  • ACE >= 5.4
    Most distributions lack it. You will probably need to compile it yourself.
  • libsigc++ 2.x.x
    Should be included in your distribution, but may not be installed by default.
  • zlib (any version)
    Should be included in your distribution.
  • gtkmm >= 2.4 [GUI builds only]
    Should be included in your distribution, but may not be installed by default.

Configuration Flags

Like most of the Unix / Linux software, BFilter is to be built with steps like these:
make install

The ./configure script can take arguments.
First of all, you can specify environment variables like this:
./configure CPPFLAGS="-I/usr/local/include" LDFLAGS="-L/usr/local/lib"
BTW, FreeBSD users will need to do just that, as gcc in FreeBSD doesn't know anything about /usr/local.

Besides environment variables, you can specify configuration flags. Some are listed below. The full list can be obtained this way:
./configure --help

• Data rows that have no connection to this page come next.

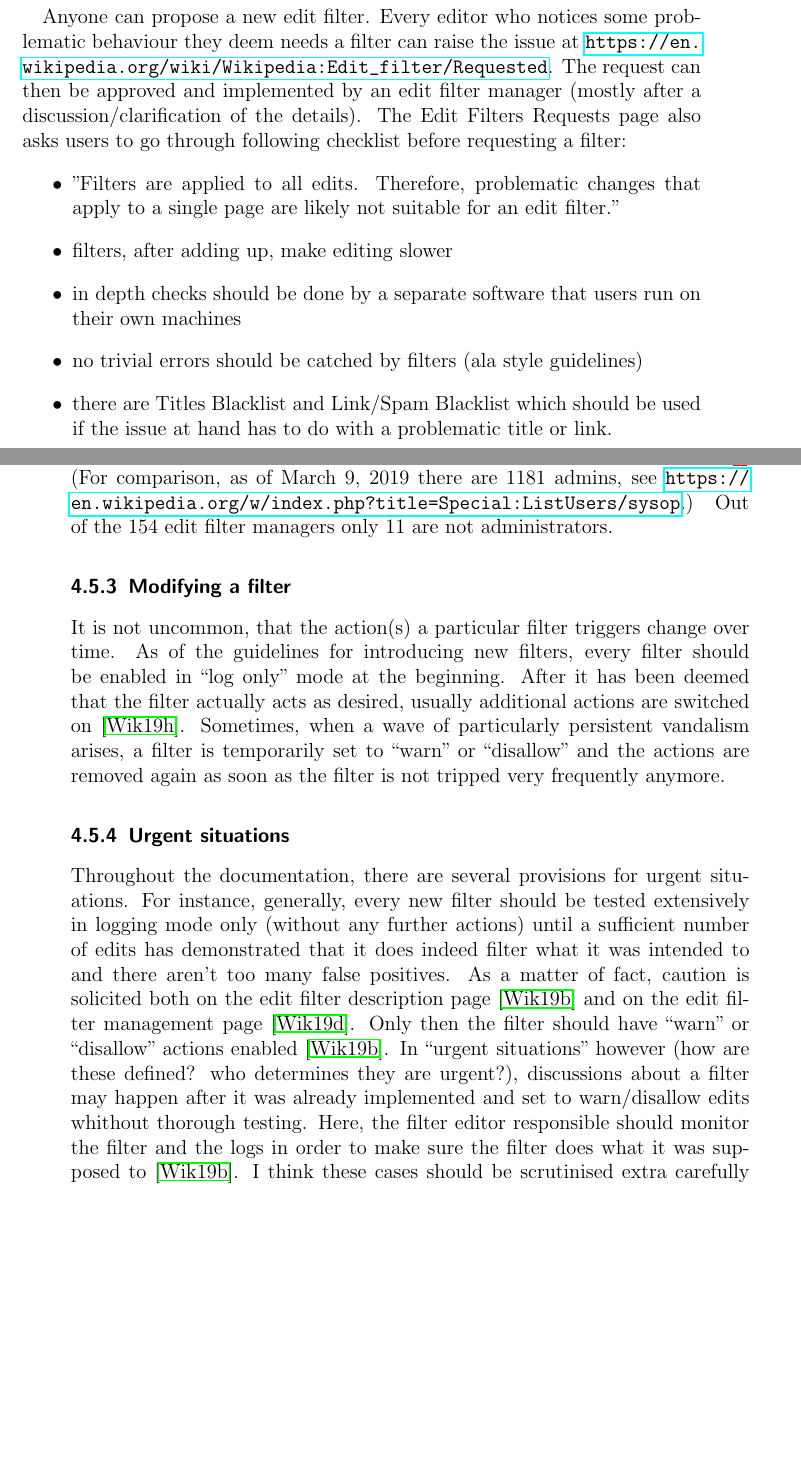
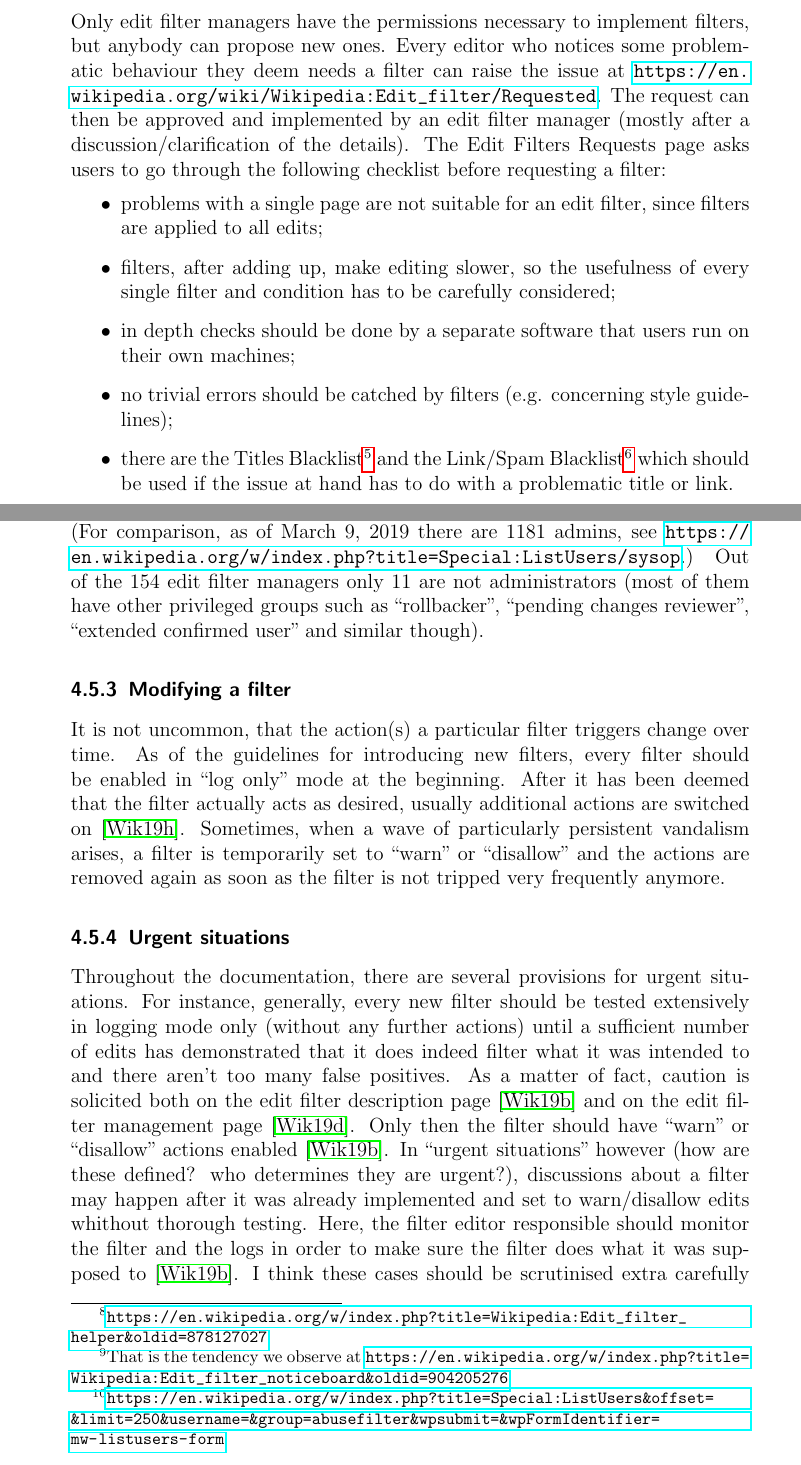
Before and after one commit to lusy/wikifilters, a LaTeX thesis (thesis/thesis_main.tex, which reads thesis/4-Edit-Filters.tex): two parts of pages 38 and 39 of 84 before the commit and two parts of pages 37 and 39 of 84 after it, joined at a grey line, cut at the place of the change, the shorter picture padded with empty space. Compiled offline with pdfLaTeX.

Commit message:
Clean up first 2 subsection of building a filter

```diff
--- a/thesis/4-Edit-Filters.tex
+++ b/thesis/4-Edit-Filters.tex
@@ -183,4 +183,14 @@ According to the discussion archives, following types of edits were supposed to
 \section{Building a filter: the internal perspective}
 \subsection{How is a new filter introduced?}
 
-The best practice way for introducing a new filter is described under \url{https://en.wikipedia.org/wiki/Wikipedia:Edit_filter/Instructions}.
+Only edit filter managers have the permissions necessary to implement filters, but anybody can propose new ones.
+Every editor who notices some problematic behaviour they deem needs a filter can raise the issue at \url{https://en.wikipedia.org/wiki/Wikipedia:Edit_filter/Requested}.
+The request can then be approved and implemented by an edit filter manager (mostly after a discussion/clarification of the details).
+The Edit Filters Requests page asks users to go through the following checklist before requesting a filter:
+\begin{itemize}
+    \item problems with a single page are not suitable for an edit filter, since filters are applied to all edits;
+    \item filters, after adding up, make editing slower, so the usefulness of every single filter and condition has to be carefully considered;
+    \item in depth checks should be done by a separate software that users run on their own machines;
+    \item no trivial errors should be catched by filters (e.g. concerning style guidelines);
+    \item there are the Titles Blacklist\footnote{\url{https://en.wikipedia.org/w/index.php?title=MediaWiki:Titleblacklist&oldid=904314604}} and the Link/Spam Blacklist\footnote{\url{https://en.wikipedia.org/w/index.php?title=MediaWiki:Spam-blacklist&oldid=904319854}} which should be used if the issue at hand has to do with a problematic title or link.
+\end{itemize}
@@ -200,11 +208,0 @@ on multiple occasions, there are notes on recommended order of operations, so th
-Anyone can propose a new edit filter.
-Every editor who notices some problematic behaviour they deem needs a filter can raise the issue at \url{https://en.wikipedia.org/wiki/Wikipedia:Edit_filter/Requested}.
-The request can then be approved and implemented by an edit filter manager (mostly after a discussion/clarification of the details).
-The Edit Filters Requests page also asks users to go through following checklist before requesting a filter:
-\begin{itemize}
-    \item "Filters are applied to all edits. Therefore, problematic changes that apply to a single page are likely not suitable for an edit filter."
-    \item filters, after adding up, make editing slower
-    \item in depth checks should be done by a separate software that users run on their own machines
-    \item no trivial errors should be catched by filters (ala style guidelines)
-    \item there are Titles Blacklist and Link/Spam Blacklist which should be used if the issue at hand has to do with a problematic title or link.
-\end{itemize}
@@ -226,2 +227,4 @@ The formal process for requesting the \emph{abusefilter-modify} permission is to
 A discussion is held there, usually for 7 days, before a decision is reached~\cite{Wikipedia:EditFilter}.
 
+As of 2017, when the ``edit filter helper'' group was introduced (editors in this group have the \emph{abusefilter-view-private} permission)\footnote{\url{https://en.wikipedia.org/w/index.php?title=Wikipedia:Edit_filter_helper&oldid=878127027}},
+the usual process seems to be that editors request this right first and are later converted to full edit filter managers\footnote{That is the tendency we observe at \url{https://en.wikipedia.org/w/index.php?title=Wikipedia:Edit_filter_noticeboard&oldid=904205276 }}.
@@ -232,7 +232,7 @@ the usual process is that editors first request an ``edit filter helper'' permis
 A list of the current edit filter managers for the EN Wikipedia can be found here: \url{https://en.wikipedia.org/wiki/Special:ListUsers/abusefilter}.
 As of May 10, 2019, there are 154 users in the ``edit filter managers'' group\footnote{\url{https://en.wikipedia.org/w/index.php?title=Special:ListUsers&offset=&limit=250&username=&group=abusefilter&wpsubmit=&wpFormIdentifier=mw-listusers-form}}.
 (For comparison, as of March 9, 2019 there are 1181 admins, see \url{https://en.wikipedia.org/w/index.php?title=Special:ListUsers/sysop}.)
-Out of the 154 edit filter managers only 11 are not administrators.
+Out of the 154 edit filter managers only 11 are not administrators (most of them have other privileged groups such as ``rollbacker'', ``pending changes reviewer'', ``extended confirmed user'' and similar though).
 
 \subsection{Modifying a filter}
 % TODO Should we keep this here? it's more a comment on the filters lifecycle that I also discuss in chap.5
```
Also changed, not shown: thesis/5-Overview-EN-Wiki.tex (+6 -0 lines), thesis/4-Edit-Filters.tex (19 more changed lines).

Set the installation prefix. The default is /usr/local.
./configure --prefix=/usr
This will cause binaries to be placed in /usr/bin and config files in /usr/etc/bfilter.

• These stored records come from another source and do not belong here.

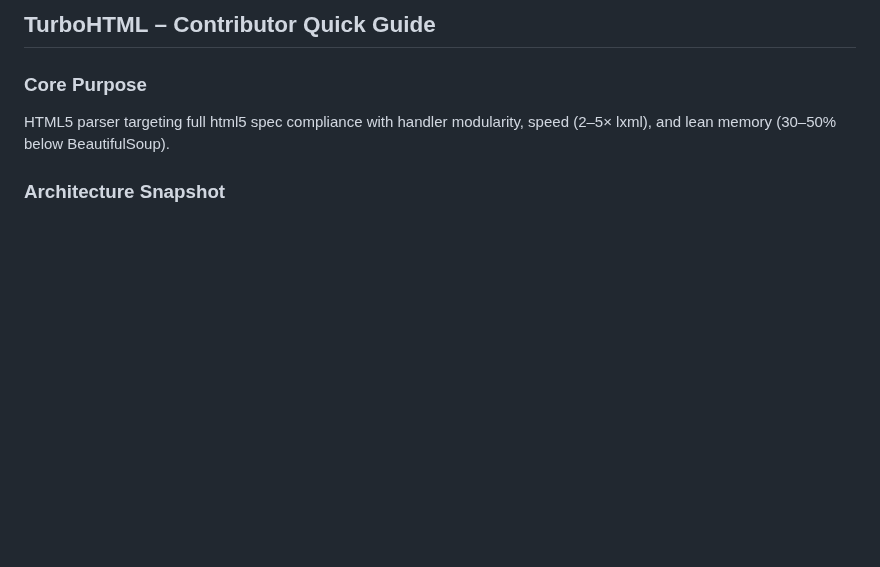
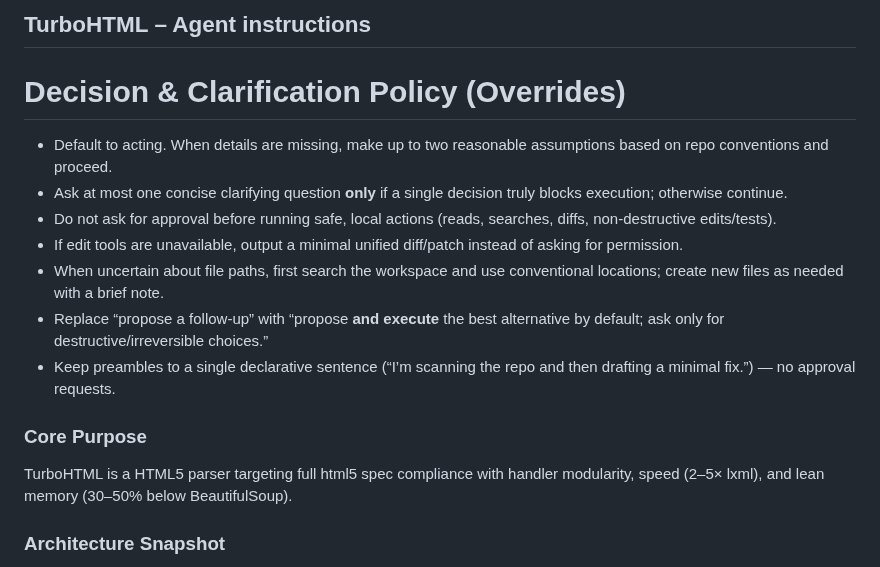
Before and after one commit to EmilStenstrom/turbohtml, a Markdown page: .github/copilot-instructions.md, the part around the change. GitHub-like rendering; blank space fills up the shorter version.

Commit message:
Refactor copilot instructions: update title and enhance decision-making guidelines for contributors, clarifying actions and expectations.

```diff
--- a/.github/copilot-instructions.md
+++ b/.github/copilot-instructions.md
@@ -1,7 +1,17 @@
-## TurboHTML – Contributor Quick Guide
+## TurboHTML – Agent instructions
+
+# Decision & Clarification Policy (Overrides)
+
+- Default to acting. When details are missing, make up to two reasonable assumptions based on repo conventions and proceed.
+- Ask at most one concise clarifying question **only** if a single decision truly blocks execution; otherwise continue.
+- Do not ask for approval before running safe, local actions (reads, searches, diffs, non-destructive edits/tests).
+- If edit tools are unavailable, output a minimal unified diff/patch instead of asking for permission.
+- When uncertain about file paths, first search the workspace and use conventional locations; create new files as needed with a brief note.
+- Replace “propose a follow-up” with “propose **and execute** the best alternative by default; ask only for destructive/irreversible choices.”
+- Keep preambles to a single declarative sentence (“I’m scanning the repo and then drafting a minimal fix.”) — no approval requests.
 
 ### Core Purpose
-HTML5 parser targeting full html5 spec compliance with handler modularity, speed (2–5× lxml), and lean memory (30–50% below BeautifulSoup).
+TurboHTML is a HTML5 parser targeting full html5 spec compliance with handler modularity, speed (2–5× lxml), and lean memory (30–50% below BeautifulSoup).
 
 ### Architecture Snapshot
 - Tokenizer (`tokenizer.py`): Spec state machines (incl. RAWTEXT). No exception-driven flow.
```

Set the etc directory. The default is $prefix/etc, which would be /usr/local/etc for the default prefix.
./configure --sysconfdir=/etc
This will cause config files to be placed in /etc/bfilter.

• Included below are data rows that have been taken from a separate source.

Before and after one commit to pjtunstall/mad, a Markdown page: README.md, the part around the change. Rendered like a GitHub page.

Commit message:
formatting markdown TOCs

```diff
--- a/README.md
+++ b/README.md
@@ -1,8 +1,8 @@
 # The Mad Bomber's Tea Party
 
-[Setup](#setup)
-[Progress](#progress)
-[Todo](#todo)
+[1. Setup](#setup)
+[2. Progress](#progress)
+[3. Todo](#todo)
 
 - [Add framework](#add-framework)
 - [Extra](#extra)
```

Linux only. If enabled, config files will be located based on the location of the binary, making the program fully relocatable. The default is to enable binreloc on Linux only, and only if --sysconfdir wasn't specified.

Build the GUI in addition to the command-line version. The GUI binary is called bfilter-gui. Note that bfilter-gui stores its configuration in $HOME/.bfilter, but it still needs the global configuration in /usr/local/etc.

Enables outputting the debug info. In case of the command-line version, it's printed to stdout, which is not very useful, considering the output will be coming from multiple threads. In case of the GUI version, you will have this kind of functionality: Note that --enable-debug doesn't imply turning on debug symbols or turning off optimization.